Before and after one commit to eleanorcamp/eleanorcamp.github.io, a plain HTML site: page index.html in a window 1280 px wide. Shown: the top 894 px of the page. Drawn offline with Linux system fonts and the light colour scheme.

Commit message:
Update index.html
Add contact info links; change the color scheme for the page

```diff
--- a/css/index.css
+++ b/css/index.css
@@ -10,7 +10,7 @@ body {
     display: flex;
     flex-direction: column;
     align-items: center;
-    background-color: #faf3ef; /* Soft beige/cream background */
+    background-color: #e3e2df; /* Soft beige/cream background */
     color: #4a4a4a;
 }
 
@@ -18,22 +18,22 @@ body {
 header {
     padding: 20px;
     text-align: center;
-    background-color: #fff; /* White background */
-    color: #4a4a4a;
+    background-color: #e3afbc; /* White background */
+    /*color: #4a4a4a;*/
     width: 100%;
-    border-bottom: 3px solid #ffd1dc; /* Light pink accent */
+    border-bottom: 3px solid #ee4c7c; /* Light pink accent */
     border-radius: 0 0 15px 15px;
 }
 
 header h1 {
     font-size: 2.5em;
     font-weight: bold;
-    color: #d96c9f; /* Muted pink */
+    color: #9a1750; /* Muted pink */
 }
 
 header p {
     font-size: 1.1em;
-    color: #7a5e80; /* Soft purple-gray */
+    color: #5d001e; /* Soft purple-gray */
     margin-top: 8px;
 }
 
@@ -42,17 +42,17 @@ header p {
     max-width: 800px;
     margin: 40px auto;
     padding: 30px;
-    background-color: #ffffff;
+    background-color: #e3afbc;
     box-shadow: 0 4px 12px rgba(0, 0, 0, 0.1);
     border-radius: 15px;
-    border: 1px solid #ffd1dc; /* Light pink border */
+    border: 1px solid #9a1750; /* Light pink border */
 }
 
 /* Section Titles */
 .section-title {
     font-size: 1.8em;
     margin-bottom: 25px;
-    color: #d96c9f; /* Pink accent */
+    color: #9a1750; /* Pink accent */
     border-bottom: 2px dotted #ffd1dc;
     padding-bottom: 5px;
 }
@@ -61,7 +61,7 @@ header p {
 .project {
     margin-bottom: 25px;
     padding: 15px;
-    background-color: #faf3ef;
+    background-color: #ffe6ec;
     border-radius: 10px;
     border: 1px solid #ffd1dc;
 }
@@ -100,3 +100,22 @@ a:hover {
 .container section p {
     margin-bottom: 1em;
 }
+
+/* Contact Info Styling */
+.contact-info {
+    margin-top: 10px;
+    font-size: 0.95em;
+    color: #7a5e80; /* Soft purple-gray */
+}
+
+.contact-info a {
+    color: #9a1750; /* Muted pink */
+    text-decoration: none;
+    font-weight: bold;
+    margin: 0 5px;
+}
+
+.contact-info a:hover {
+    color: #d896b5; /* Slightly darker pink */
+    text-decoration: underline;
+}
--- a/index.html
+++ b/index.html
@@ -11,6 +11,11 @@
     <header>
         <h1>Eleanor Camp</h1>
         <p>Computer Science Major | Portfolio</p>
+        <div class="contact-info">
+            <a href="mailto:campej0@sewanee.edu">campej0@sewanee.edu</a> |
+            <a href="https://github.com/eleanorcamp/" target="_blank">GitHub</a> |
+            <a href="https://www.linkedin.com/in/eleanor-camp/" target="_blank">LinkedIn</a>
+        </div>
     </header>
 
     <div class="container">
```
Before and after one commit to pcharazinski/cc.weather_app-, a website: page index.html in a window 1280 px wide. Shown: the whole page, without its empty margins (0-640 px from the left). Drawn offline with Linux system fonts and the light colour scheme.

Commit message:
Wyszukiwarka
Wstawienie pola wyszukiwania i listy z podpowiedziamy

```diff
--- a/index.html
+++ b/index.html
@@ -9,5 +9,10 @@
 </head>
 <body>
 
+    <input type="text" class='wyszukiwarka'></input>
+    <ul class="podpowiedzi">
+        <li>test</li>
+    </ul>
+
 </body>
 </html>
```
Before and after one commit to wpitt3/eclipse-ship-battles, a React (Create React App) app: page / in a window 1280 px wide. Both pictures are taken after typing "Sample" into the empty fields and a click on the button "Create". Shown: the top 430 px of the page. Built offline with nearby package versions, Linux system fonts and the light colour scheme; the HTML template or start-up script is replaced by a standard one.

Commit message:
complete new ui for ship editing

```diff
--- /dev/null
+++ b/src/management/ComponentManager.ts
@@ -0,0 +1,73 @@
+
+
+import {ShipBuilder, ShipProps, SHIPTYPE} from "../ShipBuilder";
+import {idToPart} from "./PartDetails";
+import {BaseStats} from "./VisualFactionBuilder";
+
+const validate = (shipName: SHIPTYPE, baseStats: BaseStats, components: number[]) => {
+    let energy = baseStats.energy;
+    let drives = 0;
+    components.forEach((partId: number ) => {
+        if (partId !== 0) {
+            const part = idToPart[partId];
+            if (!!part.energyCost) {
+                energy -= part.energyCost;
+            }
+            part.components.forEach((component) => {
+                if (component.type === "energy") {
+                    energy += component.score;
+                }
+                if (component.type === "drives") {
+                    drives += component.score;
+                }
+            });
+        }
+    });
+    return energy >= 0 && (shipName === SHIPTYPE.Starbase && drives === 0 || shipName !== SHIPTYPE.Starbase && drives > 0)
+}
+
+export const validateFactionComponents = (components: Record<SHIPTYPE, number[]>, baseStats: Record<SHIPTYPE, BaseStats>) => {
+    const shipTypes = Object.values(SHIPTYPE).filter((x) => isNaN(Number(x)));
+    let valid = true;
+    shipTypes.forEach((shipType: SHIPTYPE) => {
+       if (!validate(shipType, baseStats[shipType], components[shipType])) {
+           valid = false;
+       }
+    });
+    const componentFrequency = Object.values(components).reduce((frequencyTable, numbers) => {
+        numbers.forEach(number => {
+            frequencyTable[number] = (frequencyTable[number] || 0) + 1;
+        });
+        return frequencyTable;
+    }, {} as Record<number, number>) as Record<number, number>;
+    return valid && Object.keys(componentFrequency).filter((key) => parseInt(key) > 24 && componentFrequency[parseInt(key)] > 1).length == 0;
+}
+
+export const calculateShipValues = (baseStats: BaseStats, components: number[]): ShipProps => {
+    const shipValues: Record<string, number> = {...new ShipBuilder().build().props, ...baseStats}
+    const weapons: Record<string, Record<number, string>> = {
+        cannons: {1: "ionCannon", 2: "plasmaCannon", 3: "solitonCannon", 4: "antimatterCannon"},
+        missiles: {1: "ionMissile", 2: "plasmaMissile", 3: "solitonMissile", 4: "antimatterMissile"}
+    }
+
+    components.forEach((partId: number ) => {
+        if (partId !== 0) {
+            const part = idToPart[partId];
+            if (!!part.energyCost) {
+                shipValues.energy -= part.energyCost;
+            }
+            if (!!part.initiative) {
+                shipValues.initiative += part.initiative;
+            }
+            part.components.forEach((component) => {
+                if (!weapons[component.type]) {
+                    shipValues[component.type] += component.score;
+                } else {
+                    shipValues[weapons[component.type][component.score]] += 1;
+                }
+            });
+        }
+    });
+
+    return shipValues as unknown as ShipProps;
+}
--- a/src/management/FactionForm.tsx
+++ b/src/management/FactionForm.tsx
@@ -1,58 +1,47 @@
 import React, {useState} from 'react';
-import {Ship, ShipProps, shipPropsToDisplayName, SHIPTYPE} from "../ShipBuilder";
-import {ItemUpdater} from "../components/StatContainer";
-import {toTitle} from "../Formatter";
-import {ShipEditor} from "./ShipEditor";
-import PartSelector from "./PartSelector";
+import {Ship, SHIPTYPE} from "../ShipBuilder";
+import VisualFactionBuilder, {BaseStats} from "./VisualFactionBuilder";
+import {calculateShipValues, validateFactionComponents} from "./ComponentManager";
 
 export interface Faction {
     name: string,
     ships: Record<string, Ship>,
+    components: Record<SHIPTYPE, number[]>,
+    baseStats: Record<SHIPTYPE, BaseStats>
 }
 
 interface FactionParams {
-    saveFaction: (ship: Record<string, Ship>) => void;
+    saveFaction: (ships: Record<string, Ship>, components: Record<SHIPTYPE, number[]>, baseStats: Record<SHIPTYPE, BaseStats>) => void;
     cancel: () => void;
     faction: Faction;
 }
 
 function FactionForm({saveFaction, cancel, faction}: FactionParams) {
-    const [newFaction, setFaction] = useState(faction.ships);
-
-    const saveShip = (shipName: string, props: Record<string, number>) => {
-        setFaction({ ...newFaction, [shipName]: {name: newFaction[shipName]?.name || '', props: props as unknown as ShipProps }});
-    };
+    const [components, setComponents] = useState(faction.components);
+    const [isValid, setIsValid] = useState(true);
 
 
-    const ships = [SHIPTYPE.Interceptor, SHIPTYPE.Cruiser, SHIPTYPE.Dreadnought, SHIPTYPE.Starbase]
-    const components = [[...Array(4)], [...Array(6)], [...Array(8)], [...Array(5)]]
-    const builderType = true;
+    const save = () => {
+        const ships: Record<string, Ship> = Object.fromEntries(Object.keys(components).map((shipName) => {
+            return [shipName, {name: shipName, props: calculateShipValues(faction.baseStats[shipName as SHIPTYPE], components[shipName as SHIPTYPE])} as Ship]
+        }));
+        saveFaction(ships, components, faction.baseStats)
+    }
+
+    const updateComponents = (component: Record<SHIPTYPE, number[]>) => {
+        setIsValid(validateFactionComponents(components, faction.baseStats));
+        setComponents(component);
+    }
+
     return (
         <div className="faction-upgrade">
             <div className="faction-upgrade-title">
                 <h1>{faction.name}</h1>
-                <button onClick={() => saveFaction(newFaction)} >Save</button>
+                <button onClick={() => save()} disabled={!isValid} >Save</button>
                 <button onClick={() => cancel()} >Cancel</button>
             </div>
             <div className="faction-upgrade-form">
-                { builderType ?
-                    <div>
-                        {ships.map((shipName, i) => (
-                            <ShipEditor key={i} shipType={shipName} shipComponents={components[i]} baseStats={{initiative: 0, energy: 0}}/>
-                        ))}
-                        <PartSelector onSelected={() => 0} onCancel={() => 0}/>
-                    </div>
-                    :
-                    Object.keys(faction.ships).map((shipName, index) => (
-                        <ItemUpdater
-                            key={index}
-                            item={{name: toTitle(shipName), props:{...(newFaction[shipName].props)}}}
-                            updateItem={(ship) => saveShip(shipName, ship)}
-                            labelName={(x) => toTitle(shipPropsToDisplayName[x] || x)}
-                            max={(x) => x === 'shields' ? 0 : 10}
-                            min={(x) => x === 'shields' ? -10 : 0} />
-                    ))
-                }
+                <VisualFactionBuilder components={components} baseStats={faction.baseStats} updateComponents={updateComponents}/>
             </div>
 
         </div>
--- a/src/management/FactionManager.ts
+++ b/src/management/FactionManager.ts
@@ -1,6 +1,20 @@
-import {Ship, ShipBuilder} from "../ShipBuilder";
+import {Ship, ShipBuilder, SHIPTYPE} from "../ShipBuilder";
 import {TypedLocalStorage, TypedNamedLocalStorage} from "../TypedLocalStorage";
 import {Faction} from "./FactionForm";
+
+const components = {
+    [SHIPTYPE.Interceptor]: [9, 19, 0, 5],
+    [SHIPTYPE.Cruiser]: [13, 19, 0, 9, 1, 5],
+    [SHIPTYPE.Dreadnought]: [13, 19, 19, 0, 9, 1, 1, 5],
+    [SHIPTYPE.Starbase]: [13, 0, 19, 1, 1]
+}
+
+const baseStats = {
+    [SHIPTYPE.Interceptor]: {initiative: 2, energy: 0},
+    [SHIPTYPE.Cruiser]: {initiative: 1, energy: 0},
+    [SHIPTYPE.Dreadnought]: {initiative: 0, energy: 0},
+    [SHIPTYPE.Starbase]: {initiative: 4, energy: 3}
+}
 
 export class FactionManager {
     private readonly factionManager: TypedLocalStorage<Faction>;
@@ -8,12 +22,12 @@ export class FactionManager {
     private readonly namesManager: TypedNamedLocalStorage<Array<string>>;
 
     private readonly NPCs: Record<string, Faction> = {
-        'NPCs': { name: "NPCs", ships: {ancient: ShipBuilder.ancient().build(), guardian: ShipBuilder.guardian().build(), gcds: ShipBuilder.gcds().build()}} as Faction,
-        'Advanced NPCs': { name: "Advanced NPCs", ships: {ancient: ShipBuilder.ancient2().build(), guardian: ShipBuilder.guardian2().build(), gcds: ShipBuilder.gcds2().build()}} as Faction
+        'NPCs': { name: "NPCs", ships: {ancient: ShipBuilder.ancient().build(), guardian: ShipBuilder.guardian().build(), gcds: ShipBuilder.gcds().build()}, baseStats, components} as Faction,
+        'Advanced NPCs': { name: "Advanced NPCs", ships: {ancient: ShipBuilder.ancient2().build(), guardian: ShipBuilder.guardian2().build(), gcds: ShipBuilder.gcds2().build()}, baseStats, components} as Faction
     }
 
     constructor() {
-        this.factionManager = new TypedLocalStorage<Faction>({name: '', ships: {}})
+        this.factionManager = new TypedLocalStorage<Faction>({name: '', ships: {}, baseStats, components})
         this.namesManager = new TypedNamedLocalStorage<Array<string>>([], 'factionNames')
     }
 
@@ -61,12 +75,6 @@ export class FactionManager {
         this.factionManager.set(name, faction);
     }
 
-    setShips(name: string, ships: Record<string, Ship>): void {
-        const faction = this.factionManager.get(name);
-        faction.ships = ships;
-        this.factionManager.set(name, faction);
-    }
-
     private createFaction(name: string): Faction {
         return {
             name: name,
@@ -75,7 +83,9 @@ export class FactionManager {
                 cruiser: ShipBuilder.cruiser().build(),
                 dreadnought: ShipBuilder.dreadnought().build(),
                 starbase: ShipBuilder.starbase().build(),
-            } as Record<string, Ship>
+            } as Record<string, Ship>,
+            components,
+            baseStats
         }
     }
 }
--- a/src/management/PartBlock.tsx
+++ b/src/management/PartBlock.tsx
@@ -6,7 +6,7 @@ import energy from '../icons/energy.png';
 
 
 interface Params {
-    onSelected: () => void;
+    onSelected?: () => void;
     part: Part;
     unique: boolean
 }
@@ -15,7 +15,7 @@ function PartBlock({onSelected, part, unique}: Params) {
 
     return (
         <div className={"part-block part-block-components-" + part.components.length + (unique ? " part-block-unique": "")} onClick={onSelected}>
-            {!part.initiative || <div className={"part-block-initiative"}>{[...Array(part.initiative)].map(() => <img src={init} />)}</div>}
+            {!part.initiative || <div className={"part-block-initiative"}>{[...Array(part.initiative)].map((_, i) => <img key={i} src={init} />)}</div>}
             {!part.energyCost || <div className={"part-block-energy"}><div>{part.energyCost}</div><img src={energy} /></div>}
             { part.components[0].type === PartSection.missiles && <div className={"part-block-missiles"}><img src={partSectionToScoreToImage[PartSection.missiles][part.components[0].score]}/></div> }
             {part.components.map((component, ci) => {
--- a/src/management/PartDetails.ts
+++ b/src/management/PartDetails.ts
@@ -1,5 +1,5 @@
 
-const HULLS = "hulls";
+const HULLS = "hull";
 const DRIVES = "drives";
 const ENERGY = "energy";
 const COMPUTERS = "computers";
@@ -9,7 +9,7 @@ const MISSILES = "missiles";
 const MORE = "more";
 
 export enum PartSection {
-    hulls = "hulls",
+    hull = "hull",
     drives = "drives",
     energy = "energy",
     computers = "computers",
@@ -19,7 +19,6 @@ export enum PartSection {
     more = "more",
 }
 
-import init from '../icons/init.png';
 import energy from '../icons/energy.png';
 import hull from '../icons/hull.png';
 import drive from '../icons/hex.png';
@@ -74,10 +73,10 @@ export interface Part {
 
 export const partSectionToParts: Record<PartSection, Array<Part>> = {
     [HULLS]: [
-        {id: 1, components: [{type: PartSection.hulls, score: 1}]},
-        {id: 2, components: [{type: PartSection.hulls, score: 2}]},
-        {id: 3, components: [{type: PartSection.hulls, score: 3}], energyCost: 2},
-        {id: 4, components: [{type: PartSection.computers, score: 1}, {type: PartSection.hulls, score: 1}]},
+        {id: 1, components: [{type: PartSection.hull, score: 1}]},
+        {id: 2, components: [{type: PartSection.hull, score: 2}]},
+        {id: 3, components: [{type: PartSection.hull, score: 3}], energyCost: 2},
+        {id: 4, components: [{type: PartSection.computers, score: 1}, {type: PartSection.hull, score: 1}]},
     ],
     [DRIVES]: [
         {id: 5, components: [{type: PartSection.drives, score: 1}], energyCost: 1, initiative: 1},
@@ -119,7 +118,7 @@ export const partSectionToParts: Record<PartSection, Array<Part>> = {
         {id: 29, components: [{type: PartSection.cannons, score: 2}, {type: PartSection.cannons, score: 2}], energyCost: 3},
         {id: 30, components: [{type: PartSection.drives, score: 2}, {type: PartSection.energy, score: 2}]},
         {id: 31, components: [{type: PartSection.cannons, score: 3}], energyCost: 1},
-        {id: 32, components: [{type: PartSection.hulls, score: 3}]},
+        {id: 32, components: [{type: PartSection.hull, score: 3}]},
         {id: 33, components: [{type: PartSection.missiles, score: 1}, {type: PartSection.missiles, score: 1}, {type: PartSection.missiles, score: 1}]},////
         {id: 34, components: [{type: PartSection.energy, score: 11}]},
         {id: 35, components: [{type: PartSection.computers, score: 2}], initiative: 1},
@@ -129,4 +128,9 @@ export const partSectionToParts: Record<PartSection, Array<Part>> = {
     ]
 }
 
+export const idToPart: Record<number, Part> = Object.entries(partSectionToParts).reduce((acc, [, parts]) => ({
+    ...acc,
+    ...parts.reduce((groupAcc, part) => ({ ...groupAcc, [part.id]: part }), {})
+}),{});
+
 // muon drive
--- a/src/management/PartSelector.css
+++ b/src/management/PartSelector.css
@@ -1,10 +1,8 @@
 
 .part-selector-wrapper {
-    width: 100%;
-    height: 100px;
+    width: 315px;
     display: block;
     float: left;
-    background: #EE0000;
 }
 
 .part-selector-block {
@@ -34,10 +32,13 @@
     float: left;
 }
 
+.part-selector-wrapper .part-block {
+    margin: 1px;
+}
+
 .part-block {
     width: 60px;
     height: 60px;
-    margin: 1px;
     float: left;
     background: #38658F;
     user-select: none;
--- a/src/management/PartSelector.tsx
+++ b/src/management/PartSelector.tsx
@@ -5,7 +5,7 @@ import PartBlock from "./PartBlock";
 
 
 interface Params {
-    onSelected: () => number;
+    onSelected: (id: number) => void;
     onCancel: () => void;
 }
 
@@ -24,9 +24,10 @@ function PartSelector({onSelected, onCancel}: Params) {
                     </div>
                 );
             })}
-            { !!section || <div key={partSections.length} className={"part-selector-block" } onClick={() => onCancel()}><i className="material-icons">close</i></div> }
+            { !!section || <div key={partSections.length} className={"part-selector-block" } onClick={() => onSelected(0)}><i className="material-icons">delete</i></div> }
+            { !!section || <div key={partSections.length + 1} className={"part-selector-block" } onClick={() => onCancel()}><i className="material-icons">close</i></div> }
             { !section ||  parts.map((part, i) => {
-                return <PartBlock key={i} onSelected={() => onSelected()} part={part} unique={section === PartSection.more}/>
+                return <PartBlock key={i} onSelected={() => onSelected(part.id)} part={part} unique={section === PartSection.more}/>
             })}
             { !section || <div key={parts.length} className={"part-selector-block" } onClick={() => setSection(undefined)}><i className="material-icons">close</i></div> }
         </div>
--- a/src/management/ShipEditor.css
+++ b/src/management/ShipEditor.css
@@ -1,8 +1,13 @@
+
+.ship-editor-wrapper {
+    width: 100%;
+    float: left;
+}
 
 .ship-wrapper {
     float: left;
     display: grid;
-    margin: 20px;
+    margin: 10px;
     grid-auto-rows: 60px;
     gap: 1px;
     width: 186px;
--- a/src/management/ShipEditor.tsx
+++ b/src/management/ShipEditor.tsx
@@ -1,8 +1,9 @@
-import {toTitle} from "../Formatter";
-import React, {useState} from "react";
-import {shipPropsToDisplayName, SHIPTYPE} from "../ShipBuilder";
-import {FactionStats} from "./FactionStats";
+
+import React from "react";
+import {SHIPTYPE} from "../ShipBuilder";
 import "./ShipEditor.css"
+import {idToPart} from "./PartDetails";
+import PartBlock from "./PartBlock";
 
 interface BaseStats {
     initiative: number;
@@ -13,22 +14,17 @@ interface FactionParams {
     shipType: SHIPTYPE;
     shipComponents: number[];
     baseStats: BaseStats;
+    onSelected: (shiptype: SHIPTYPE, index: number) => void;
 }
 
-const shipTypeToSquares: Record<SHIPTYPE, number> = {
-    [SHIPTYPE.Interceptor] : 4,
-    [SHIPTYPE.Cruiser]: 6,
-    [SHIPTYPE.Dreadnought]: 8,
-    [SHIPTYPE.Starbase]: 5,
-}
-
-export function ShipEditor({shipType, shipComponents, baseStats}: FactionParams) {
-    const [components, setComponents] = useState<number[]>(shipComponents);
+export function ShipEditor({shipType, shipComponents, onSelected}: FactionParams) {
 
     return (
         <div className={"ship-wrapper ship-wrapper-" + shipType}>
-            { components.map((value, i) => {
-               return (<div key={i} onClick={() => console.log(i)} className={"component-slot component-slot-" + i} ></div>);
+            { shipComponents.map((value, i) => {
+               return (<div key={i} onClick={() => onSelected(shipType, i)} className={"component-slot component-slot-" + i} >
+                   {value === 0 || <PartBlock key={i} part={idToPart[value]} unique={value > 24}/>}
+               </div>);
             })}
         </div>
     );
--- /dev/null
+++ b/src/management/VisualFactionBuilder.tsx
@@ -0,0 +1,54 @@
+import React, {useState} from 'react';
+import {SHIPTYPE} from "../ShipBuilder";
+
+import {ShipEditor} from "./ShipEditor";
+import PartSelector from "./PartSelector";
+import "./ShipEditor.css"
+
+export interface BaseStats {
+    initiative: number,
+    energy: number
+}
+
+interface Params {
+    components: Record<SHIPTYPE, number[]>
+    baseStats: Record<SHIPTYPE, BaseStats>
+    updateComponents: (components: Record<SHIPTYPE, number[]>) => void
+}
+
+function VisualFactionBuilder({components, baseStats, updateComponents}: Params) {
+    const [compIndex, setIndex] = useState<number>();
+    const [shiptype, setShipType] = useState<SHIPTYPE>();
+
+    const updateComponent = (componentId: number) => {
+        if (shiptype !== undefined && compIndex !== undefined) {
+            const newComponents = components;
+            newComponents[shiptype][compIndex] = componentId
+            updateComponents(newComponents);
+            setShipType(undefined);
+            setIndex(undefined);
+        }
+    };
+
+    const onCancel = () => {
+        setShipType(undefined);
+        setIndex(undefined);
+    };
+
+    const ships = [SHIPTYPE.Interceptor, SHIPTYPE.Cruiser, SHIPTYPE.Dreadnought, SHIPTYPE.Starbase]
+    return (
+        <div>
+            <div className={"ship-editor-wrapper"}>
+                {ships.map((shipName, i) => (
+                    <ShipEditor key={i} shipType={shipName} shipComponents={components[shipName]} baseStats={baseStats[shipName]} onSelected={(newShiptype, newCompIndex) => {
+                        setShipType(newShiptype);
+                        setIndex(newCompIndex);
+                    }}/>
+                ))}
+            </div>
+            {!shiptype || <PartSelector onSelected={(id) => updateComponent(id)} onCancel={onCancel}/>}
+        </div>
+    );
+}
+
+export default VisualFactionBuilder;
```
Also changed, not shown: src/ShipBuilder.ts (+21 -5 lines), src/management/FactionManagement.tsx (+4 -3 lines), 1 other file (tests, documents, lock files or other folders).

_Work item_
In the entries above, find every line holding the word "background" and copy it out.

_Exercise response_
-    background-color: #faf3ef; /* Soft beige/cream background */
+    background-color: #e3e2df; /* Soft beige/cream background */
-    background-color: #fff; /* White background */
+    background-color: #e3afbc; /* White background */
-    background-color: #ffffff;
+    background-color: #e3afbc;
-    background-color: #faf3ef;
+    background-color: #ffe6ec;
-    background: #EE0000;
     background: #38658F;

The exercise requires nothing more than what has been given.